Memoir of illness full of gallantry and wit

“It was crazy. The surgeon told me the tumor was the size of a pear, which is scary but also confusing. I was like, ‘Did he go to med school or farmer’s market?’”

That’s part of comedian Jim Gaffigan’s bit on YouTube about his wife Jeannie’s brain tumor. 

Last-minute holiday ideas for the literary

You’re down to the wire. It’s only a few days until Christmas, and you have yet to get that book lover in your life a gift. Maybe it’s your husband who nightly reads military history. Maybe your 9-year-old can’t get enough of the Hardy Boys. Maybe your teenage niece is reading anything she can get her hands on.

Learning to listen: A review of Chris Arnade’s Dignity

Back in the mid-1970s, I was working as a receiving clerk at the Old Corner Bookstore in Boston. I was making $90 a week, maybe a little less, $40 of which went to the room I rented on Joy Street on the backside of Beacon Hill. Though I had a degree and two years of graduate school under my belt, I also had no car, no insurance, and no savings. I was living that way because I wanted to become a writer, and the job afforded me that time, and because I wanted to live in Boston for a year, which I did.

Rethinking school: book offers sage suggestions
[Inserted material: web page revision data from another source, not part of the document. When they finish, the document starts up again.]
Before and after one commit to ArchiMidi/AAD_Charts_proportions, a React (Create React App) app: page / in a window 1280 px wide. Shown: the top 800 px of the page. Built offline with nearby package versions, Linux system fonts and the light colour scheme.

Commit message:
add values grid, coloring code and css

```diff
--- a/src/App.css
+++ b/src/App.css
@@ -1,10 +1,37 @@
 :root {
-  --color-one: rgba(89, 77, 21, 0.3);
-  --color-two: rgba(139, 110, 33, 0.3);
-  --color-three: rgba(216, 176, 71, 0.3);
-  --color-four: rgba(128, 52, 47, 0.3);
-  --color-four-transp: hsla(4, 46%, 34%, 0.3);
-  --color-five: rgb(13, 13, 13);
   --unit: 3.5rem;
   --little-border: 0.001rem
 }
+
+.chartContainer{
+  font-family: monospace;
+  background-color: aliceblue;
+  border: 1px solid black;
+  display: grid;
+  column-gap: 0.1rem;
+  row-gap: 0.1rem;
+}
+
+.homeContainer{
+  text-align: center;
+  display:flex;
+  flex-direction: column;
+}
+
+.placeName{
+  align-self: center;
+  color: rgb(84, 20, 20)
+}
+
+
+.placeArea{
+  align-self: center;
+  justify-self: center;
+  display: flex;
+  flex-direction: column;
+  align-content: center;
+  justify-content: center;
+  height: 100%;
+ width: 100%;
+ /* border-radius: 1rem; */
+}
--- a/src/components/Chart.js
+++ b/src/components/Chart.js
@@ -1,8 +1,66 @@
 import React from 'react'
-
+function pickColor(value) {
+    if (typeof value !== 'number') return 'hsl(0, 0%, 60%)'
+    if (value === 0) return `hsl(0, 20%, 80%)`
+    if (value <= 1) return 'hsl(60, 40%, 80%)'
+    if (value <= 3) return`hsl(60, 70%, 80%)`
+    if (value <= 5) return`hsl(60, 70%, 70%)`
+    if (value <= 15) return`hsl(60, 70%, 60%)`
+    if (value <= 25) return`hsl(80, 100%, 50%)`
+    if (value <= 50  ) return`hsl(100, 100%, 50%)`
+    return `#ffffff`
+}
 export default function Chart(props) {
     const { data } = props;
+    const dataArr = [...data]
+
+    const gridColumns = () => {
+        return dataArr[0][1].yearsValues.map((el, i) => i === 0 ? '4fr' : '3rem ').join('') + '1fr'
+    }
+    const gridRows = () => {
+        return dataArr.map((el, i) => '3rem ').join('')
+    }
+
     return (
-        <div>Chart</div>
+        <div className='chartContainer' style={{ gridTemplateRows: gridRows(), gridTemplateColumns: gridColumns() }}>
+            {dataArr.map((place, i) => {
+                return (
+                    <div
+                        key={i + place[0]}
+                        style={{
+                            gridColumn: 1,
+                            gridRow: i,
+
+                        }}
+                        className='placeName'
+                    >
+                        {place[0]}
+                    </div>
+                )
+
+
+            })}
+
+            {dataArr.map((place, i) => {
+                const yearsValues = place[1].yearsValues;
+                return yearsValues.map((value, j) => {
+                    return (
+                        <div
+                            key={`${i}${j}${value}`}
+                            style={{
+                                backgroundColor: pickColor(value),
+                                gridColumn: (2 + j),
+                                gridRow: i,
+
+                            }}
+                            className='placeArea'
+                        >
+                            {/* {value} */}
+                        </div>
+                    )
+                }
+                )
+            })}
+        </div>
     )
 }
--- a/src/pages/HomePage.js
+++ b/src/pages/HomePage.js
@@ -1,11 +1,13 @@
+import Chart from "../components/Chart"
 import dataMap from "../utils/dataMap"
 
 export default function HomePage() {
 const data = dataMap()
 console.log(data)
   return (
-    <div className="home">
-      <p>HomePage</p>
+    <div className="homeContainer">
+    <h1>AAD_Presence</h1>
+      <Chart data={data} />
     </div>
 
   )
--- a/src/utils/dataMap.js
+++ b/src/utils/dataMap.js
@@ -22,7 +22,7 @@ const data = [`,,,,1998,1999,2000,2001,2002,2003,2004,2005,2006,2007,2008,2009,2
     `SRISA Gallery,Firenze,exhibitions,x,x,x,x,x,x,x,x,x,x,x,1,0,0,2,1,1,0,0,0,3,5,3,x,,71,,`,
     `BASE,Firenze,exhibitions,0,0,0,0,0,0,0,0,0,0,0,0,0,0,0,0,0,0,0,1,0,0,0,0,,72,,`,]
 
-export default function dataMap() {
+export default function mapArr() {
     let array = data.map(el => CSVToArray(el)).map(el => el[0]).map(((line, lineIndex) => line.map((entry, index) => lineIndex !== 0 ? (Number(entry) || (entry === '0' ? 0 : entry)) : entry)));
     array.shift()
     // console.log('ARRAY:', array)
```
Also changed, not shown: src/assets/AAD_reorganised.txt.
If you have school-age children, by now they are two months or more into their routine of classes, books, extracurricular activities, and homework. Perhaps they love their teachers, excel in their academic studies, are popular among their peers, and look forward every morning to whatever new challenges may come their way.

A look at The Best Loved Poems of the American People

Two years ago in December, I vowed to read the 11-volume set of Will and Ariel Durant’s The Story of Civilization in 12 months. Unlike resolutions made for New Years and Lent, some of which I break before the sun has set, I read those fat books one after the other and finished the final page with time to spare.

Smokey Mountain News Logo
SUPPORT THE SMOKY MOUNTAIN NEWS AND
INDEPENDENT, AWARD-WINNING JOURNALISM
Go to top
Payment Information

/

At our inception 20 years ago, we chose to be different. Unlike other news organizations, we made the decision to provide in-depth, regional reporting free to anyone who wanted access to it. We don’t plan to change that model. Support from our readers will help us maintain and strengthen the editorial independence that is crucial to our mission to help make Western North Carolina a better place to call home. If you are able, please support The Smoky Mountain News.

The Smoky Mountain News is a wholly private corporation. Reader contributions support the journalistic mission of SMN to remain independent. Your support of SMN does not constitute a charitable donation. If you have a question about contributing to SMN, please contact us.